Littlewood: Seems simple enough.

Hardy: Yeah. So it does. But when you raise the number of P(100), there are 204,226 different combinations. Major MacMahon did it by hand. Took him weeks. And now he thinks he can figure out a formula. Plug in the number, any number, and out comes the number of partitions. Like magic.

Littlewood: I take it you have tried to crack this one before?

Hardy: It's considered impossible. Unsolvable. A bloody rabbit hole mystery of the universe.

Littlewood: Until now?

Hardy: You see, I'm what you call an atheist.

Ramanujan: No, sir. You believe in God. You just don't think He likes you.

===

Hardy: Let me ask you something. Why do you do it, any of this?

Ramanujan: Because I have to. I see it.

Hardy: Like Euler. Form for its own sake. An art unto itself. And, like all art, it reflects truth. It's the only truth I know. It's my church. And you, just as Mozart could hear an entire symphony in his head you dance with numbers to infinity. But this dance, this art, does little to endear us to certain factions who see us as mere conjurors. So if we are going to challenge areas of mathematics that are so well trod, we cannot afford to be wrong.

Hardy: Life for me is... It's always been mathematics.

Ramanujan: You wanted to know how I get my ideas.

Hardy: Mmm.

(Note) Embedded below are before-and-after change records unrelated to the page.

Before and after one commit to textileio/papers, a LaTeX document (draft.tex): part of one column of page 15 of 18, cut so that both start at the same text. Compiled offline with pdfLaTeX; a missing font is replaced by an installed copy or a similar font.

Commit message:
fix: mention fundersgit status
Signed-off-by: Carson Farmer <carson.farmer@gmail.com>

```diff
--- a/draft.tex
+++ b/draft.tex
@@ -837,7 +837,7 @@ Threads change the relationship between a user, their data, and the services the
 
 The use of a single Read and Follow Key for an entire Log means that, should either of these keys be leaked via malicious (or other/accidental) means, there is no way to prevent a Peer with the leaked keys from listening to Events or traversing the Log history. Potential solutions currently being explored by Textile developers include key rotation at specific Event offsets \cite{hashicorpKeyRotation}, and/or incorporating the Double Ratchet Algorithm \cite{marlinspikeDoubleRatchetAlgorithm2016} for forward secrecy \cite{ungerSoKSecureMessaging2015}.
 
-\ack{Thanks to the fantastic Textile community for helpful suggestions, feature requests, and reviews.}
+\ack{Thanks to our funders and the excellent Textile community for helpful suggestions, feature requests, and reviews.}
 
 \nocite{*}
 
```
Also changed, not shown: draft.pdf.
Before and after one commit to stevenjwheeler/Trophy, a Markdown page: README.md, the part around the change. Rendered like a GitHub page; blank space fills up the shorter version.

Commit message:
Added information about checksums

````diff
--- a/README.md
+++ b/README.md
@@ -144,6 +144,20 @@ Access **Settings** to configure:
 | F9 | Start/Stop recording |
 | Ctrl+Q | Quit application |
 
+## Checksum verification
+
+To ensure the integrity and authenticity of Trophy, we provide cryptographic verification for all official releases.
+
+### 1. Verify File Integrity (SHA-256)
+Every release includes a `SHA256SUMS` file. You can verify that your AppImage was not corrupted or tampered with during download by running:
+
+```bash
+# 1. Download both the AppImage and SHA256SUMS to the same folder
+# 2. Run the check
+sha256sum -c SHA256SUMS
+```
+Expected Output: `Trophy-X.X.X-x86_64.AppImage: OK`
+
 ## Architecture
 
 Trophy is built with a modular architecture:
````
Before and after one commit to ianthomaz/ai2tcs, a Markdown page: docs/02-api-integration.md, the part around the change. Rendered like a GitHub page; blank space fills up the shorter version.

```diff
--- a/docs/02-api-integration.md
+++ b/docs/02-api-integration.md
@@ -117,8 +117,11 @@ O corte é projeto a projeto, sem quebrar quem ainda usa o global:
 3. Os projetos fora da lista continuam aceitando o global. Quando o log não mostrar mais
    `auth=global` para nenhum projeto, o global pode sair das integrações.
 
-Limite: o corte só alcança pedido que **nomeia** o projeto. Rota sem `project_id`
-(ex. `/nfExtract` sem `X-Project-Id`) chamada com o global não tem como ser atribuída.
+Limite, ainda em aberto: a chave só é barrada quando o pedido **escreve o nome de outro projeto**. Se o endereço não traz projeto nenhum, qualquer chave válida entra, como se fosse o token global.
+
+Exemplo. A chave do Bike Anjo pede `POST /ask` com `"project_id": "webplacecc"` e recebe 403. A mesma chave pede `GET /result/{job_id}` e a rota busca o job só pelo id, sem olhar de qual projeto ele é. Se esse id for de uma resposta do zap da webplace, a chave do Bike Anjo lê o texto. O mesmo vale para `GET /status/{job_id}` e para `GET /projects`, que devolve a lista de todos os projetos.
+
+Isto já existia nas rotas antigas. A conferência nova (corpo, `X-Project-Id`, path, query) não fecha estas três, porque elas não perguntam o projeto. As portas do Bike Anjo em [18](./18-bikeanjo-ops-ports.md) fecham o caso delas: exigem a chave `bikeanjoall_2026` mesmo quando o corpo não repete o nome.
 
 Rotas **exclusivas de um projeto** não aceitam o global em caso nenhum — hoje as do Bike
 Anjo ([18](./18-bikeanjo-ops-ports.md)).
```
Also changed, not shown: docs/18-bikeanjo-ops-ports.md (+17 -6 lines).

Ramanujan: My God. Namagiri. She speaks to me. Puts formulas on my tongue when I sleep, sometimes when I pray. Do you believe me?

...

Hardy: But I don't believe in God. I don't believe in anything I can't prove.

Ramanujan: Then you can't believe in me. Don't you see? An equation has no meaning to me unless it expresses a thought of God. Maybe it is better that we just remain what we were.

Hardy: When I was at school, I remember one of my chaplains saying,"You know God exists

because He's like a kite, "and you can feel the tug on the string and know that He's up there." I said, "What if there's no wind and the kite can't fly?" No, I... I can't believe in God. I don't believe

in the immemorial wisdom of the East, but I do believe in you.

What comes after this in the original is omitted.